If a record contains a picture, drop the picture and copy everything else exactly.

===== Extracted records

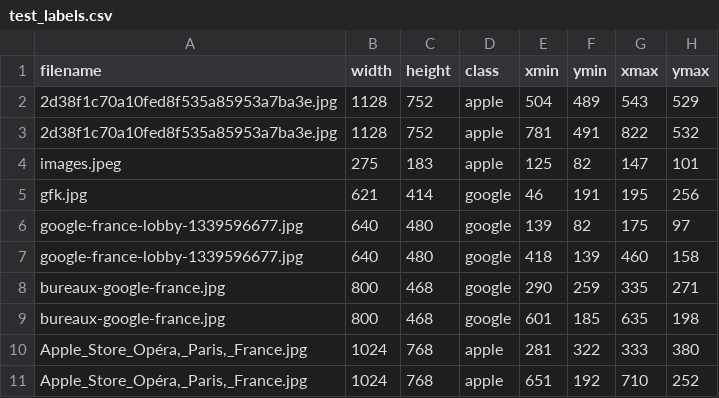
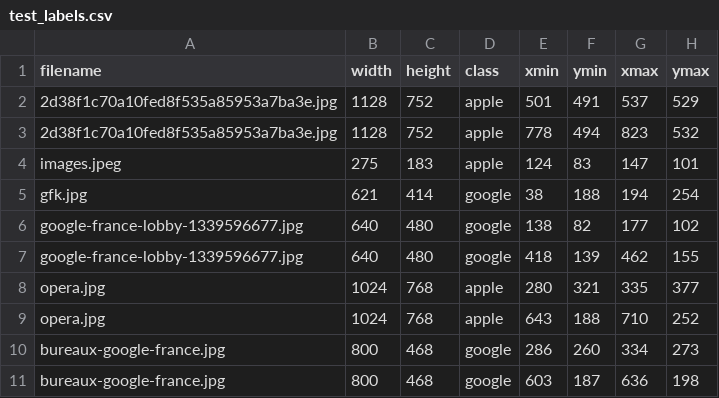
Before and after one commit to suhailgupta03/object-detection, a CSV file: labels/test_labels.csv, drawn as a sheet.

```diff
--- a/labels/test_labels.csv
+++ b/labels/test_labels.csv
@@ -1,11 +1,11 @@
 filename,width,height,class,xmin,ymin,xmax,ymax
-2d38f1c70a10fed8f535a85953a7ba3e.jpg,1128,752,apple,504,489,543,529
-2d38f1c70a10fed8f535a85953a7ba3e.jpg,1128,752,apple,781,491,822,532
-images.jpeg,275,183,apple,125,82,147,101
-gfk.jpg,621,414,google,46,191,195,256
-google-france-lobby-1339596677.jpg,640,480,google,139,82,175,97
-google-france-lobby-1339596677.jpg,640,480,google,418,139,460,158
-bureaux-google-france.jpg,800,468,google,290,259,335,271
-bureaux-google-france.jpg,800,468,google,601,185,635,198
-"Apple_Store_Opéra,_Paris,_France.jpg",1024,768,apple,281,322,333,380
-"Apple_Store_Opéra,_Paris,_France.jpg",1024,768,apple,651,192,710,252
+2d38f1c70a10fed8f535a85953a7ba3e.jpg,1128,752,apple,501,491,537,529
+2d38f1c70a10fed8f535a85953a7ba3e.jpg,1128,752,apple,778,494,823,532
+images.jpeg,275,183,apple,124,83,147,101
+gfk.jpg,621,414,google,38,188,194,254
+google-france-lobby-1339596677.jpg,640,480,google,138,82,177,102
+google-france-lobby-1339596677.jpg,640,480,google,418,139,462,155
+opera.jpg,1024,768,apple,280,321,335,377
+opera.jpg,1024,768,apple,643,188,710,252
+bureaux-google-france.jpg,800,468,google,286,260,334,273
+bureaux-google-france.jpg,800,468,google,603,187,636,198
```
Also changed, not shown: 6 other files.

==========

**Exercise response:**
Before and after one commit to suhailgupta03/object-detection, a CSV file: labels/test_labels.csv, drawn as a sheet.

```diff
--- a/labels/test_labels.csv
+++ b/labels/test_labels.csv
@@ -1,11 +1,11 @@
 filename,width,height,class,xmin,ymin,xmax,ymax
-2d38f1c70a10fed8f535a85953a7ba3e.jpg,1128,752,apple,504,489,543,529
-2d38f1c70a10fed8f535a85953a7ba3e.jpg,1128,752,apple,781,491,822,532
-images.jpeg,275,183,apple,125,82,147,101
-gfk.jpg,621,414,google,46,191,195,256
-google-france-lobby-1339596677.jpg,640,480,google,139,82,175,97
-google-france-lobby-1339596677.jpg,640,480,google,418,139,460,158
-bureaux-google-france.jpg,800,468,google,290,259,335,271
-bureaux-google-france.jpg,800,468,google,601,185,635,198
-"Apple_Store_Opéra,_Paris,_France.jpg",1024,768,apple,281,322,333,380
-"Apple_Store_Opéra,_Paris,_France.jpg",1024,768,apple,651,192,710,252
+2d38f1c70a10fed8f535a85953a7ba3e.jpg,1128,752,apple,501,491,537,529
+2d38f1c70a10fed8f535a85953a7ba3e.jpg,1128,752,apple,778,494,823,532
+images.jpeg,275,183,apple,124,83,147,101
+gfk.jpg,621,414,google,38,188,194,254
+google-france-lobby-1339596677.jpg,640,480,google,138,82,177,102
+google-france-lobby-1339596677.jpg,640,480,google,418,139,462,155
+opera.jpg,1024,768,apple,280,321,335,377
+opera.jpg,1024,768,apple,643,188,710,252
+bureaux-google-france.jpg,800,468,google,286,260,334,273
+bureaux-google-france.jpg,800,468,google,603,187,636,198
```
Also changed, not shown: 6 other files.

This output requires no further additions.